The new force embraced broken windows policing. In the first year of the new force, summonses for disorderly conduct shot up 43 percent. Summonses for not maintaining lights or reflectors on vehicles spiked 421 percent. Summonses for tinted car windows similarly increased 381 percent. And farcically, summonses for riding a bicycle without a bell or a light rose from three to 339. It was straight out of the Giuliani handbook.
Unsurprisingly, these moves provoked tensions between the community and the police producing a parallel rise in excessive-force complaints. These tensions were still bubbling in 2014 when a particularly harsh and disturbing arrest was caught on video with officers using violent techniques similar to the ones that killed George Floyd in Minnesota. When pressed about the incident, Camden County Public Affairs Director Dan Keashen said that an investigation showed it to be “a good arrest.”
One resident described the time period by saying, “with the new police force, we all became suspects.” Rann Miller, a Camden-born education activist, said recently that it was the “same team with new jerseys.”
Given this history, why is Camden being held up as evidence that disbanding police departments works? Because observers are repeating the mistake made with broken windows policing and misinterpreting statistics.
Yes, Camden experienced a 23 percent drop in violent crime and a 48 percent drop in nonviolent crime from 2012 to 2018. But crediting the crime reduction to the new police force is highly questionable.
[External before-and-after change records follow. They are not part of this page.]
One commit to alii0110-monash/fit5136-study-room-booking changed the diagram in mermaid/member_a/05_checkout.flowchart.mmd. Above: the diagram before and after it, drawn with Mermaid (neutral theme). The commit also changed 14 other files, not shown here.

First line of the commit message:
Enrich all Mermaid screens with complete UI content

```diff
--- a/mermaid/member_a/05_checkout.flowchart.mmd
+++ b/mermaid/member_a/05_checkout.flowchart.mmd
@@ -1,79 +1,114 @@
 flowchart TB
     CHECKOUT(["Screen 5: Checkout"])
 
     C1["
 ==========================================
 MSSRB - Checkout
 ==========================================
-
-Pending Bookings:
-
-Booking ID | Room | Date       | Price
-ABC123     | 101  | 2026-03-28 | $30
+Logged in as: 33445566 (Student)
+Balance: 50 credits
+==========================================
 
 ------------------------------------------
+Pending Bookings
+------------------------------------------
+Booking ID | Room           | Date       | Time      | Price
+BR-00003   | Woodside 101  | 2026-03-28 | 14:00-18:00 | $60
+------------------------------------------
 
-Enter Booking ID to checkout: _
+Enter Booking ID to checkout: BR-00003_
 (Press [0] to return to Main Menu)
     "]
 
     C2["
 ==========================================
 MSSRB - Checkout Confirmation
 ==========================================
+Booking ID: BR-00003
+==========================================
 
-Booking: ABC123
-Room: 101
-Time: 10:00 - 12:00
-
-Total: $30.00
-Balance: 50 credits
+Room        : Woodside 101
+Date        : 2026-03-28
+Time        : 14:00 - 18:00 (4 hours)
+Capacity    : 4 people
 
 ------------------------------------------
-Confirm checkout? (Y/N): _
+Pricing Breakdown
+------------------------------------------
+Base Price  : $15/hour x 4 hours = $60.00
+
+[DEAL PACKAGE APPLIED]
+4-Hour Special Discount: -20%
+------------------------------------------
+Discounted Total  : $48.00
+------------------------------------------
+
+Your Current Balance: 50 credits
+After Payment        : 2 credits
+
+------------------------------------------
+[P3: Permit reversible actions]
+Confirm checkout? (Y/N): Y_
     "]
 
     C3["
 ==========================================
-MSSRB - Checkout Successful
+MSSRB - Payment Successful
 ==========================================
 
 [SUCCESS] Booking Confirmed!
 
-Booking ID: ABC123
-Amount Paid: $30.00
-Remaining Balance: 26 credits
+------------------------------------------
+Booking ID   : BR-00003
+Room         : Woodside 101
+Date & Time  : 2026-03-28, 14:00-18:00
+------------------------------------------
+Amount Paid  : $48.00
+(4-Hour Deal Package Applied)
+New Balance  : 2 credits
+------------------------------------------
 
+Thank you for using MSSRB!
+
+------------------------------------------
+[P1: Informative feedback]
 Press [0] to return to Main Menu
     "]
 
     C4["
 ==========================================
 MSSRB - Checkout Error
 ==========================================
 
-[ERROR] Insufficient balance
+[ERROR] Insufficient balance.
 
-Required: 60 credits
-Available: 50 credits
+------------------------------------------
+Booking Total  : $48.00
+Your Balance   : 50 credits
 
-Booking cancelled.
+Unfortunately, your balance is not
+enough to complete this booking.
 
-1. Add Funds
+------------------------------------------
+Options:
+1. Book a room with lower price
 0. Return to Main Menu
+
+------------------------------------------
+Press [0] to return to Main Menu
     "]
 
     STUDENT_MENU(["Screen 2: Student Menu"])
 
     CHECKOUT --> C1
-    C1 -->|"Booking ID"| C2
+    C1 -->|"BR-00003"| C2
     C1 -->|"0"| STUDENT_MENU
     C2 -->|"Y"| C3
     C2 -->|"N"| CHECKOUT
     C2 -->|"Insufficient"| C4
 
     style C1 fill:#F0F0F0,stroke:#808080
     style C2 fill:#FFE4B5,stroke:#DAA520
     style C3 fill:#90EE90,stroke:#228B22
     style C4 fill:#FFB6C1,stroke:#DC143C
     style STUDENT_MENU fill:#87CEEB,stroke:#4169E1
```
First, during the same period, crime also fell in other New Jersey cities. Between 2012 and 2018, Newark saw violent crime fall 25 percent while nonviolent crime fell 40 percent. In Jersey City, the numbers were 23 percent and 14 percent. Trenton and Paterson also saw drops in violent and nonviolent crime. Among New Jersey’s comparable cities, only Elizabeth did not experience such a drop.
These drops reflected a reversion to the levels from before the austerity crisis. This is another parallel to Giuliani’s New York City where broken windows policing received credit for reducing historically high crime rates despite the drop being mirrored in other cities without broken windows policing.
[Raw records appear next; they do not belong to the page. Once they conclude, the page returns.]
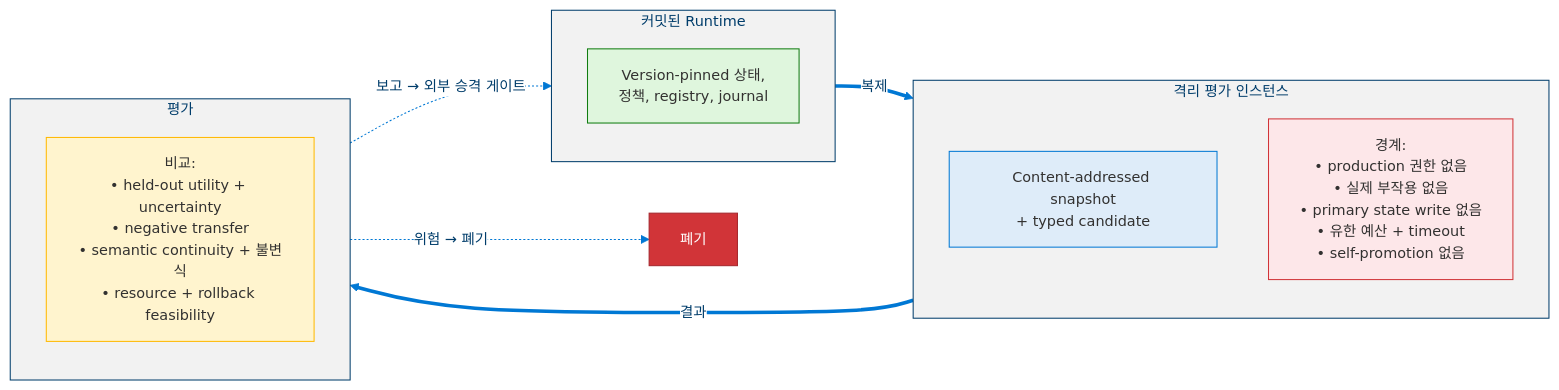
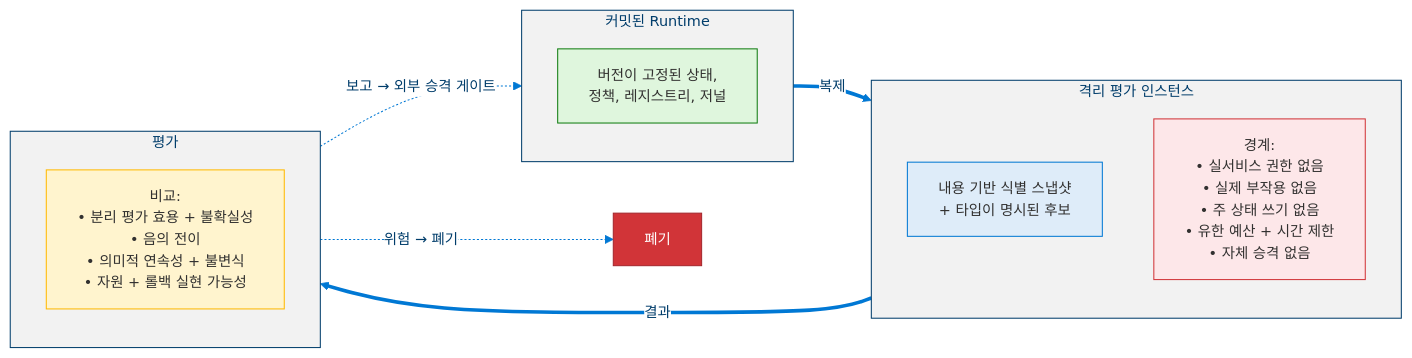
One commit to dotnetpower/mscp changed diagram 11 of 14 in docs/levels/Level_4_Adaptive_General_Agent.ko.md. Above: the diagram before and after it, drawn with Mermaid. The commit also changed other lines of this file and 33 other files, not shown here.

````diff
--- a/docs/levels/Level_4_Adaptive_General_Agent.ko.md
+++ b/docs/levels/Level_4_Adaptive_General_Agent.ko.md
@@ -646,29 +652,29 @@
 ```mermaid
 %%{init: {'theme': 'base', 'themeVariables': {'primaryColor': '#0078D4', 'primaryTextColor': '#003D6B', 'primaryBorderColor': '#003D6B', 'secondaryColor': '#50E6FF', 'secondaryTextColor': '#323130', 'secondaryBorderColor': '#00BCF2', 'tertiaryColor': '#F2F2F2', 'tertiaryTextColor': '#323130', 'lineColor': '#0078D4', 'textColor': '#323130', 'mainBkg': '#DEECF9', 'nodeBorder': '#0078D4', 'clusterBkg': '#F2F2F2', 'clusterBorder': '#003D6B', 'titleColor': '#003D6B', 'edgeLabelBackground': '#FFFFFF', 'fontSize': '14px'}}}%%
 flowchart LR
   classDef main fill:#DFF6DD,stroke:#107C10,color:#323130
   classDef shadow fill:#DEECF9,stroke:#0078D4,color:#323130
   classDef rules fill:#FDE7E9,stroke:#D13438,color:#323130
   classDef eval fill:#FFF4CE,stroke:#FFB900,color:#323130
   classDef discard fill:#D13438,stroke:#A4262C,color:#FFF
 
   subgraph MainAgent["커밋된 Runtime"]
-    MA_STATE["Version-pinned 상태,<br/>정책, registry, journal"]:::main
+    MA_STATE["버전이 고정된 상태,<br/>정책, 레지스트리, 저널"]:::main
   end
 
   subgraph ShadowInst["격리 평가 인스턴스"]
-    SA_STATE["Content-addressed snapshot<br/>+ typed candidate"]:::shadow
-    SA_RULES["경계:<br/>• production 권한 없음<br/>• 실제 부작용 없음<br/>• primary state write 없음<br/>• 유한 예산 + timeout<br/>• self-promotion 없음"]:::rules
+    SA_STATE["내용 기반 식별 스냅샷<br/>+ 타입이 명시된 후보"]:::shadow
+    SA_RULES["경계:<br/>• 실서비스 권한 없음<br/>• 실제 부작용 없음<br/>• 주 상태 쓰기 없음<br/>• 유한 예산 + 시간 제한<br/>• 자체 승격 없음"]:::rules
   end
 
   subgraph Result["평가"]
-    RES["비교:<br/>• held-out utility + uncertainty<br/>• negative transfer<br/>• semantic continuity + 불변식<br/>• resource + rollback feasibility"]:::eval
+    RES["비교:<br/>• 분리 평가 효용 + 불확실성<br/>• 음의 전이<br/>• 의미적 연속성 + 불변식<br/>• 자원 + 롤백 실현 가능성"]:::eval
   end
 
   DISCARD["폐기"]:::discard
 
   MainAgent ==>|복제| ShadowInst
   ShadowInst ==>|결과| Result
   Result -.->|"보고 → 외부 승격 게이트"| MainAgent
   Result -.->|"위험 → 폐기"| DISCARD
 ```
````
Furthermore, observers in 2020 are ignoring a critical factor in Camden’s crime drop. In 2014 and 2015, the local NAACP, led by Colandus “Kelly” Francis and Darnell Hardwick, continued to highlight many of the new force’s struggles — from excessive-force spikes, to the increase in white officers, to dramatic turnover in the police force — as local activists translated the rise of the emerging Black Lives Matter movement into a push for less violent policing.
That change in policy appears to be getting modest but positive results. Use-of-force data is notoriously messy, but NJ.com’s Force Report showed Camden’s use of force decreasing about the time of these changes. (That study ran from 2012-2016.) The effect was not mirrored in other New Jersey cities, indicating that it was not a statewide effect — though some of those cities still had lower rates-of-force use even after Camden’s decrease.
Furthermore, Camden’s excessive-force complaints that had increased early in the Metro Police’s tenure have dropped 95 percent since 2014 — the peak of the Metro Police’s broken windows strategy and two years into the new force’s lifespan. The de-escalation strategies then, not the change in police forces, seem to be working to limit police violence.
What can we take from the real, messy story of Camden’s police restructuring? The disbanding of the Camden City Police Department was not a silver bullet. In fact, it was deeply anti-democratic and done with the purpose of increasing enforcement. But local activism subsequently led to new force-reduction policies. Camden is not a story of how disbanding and creating a new force magically fixes policing, it is a story of how community persistence can lead to meaningful change and how force-reduction policies can, in fact, reduce force.
Correction: An earlier version of this piece said that the police killing of George Floyd happened in Wisconsin. In reality, of course, it happened in Minnesota. The story has been corrected.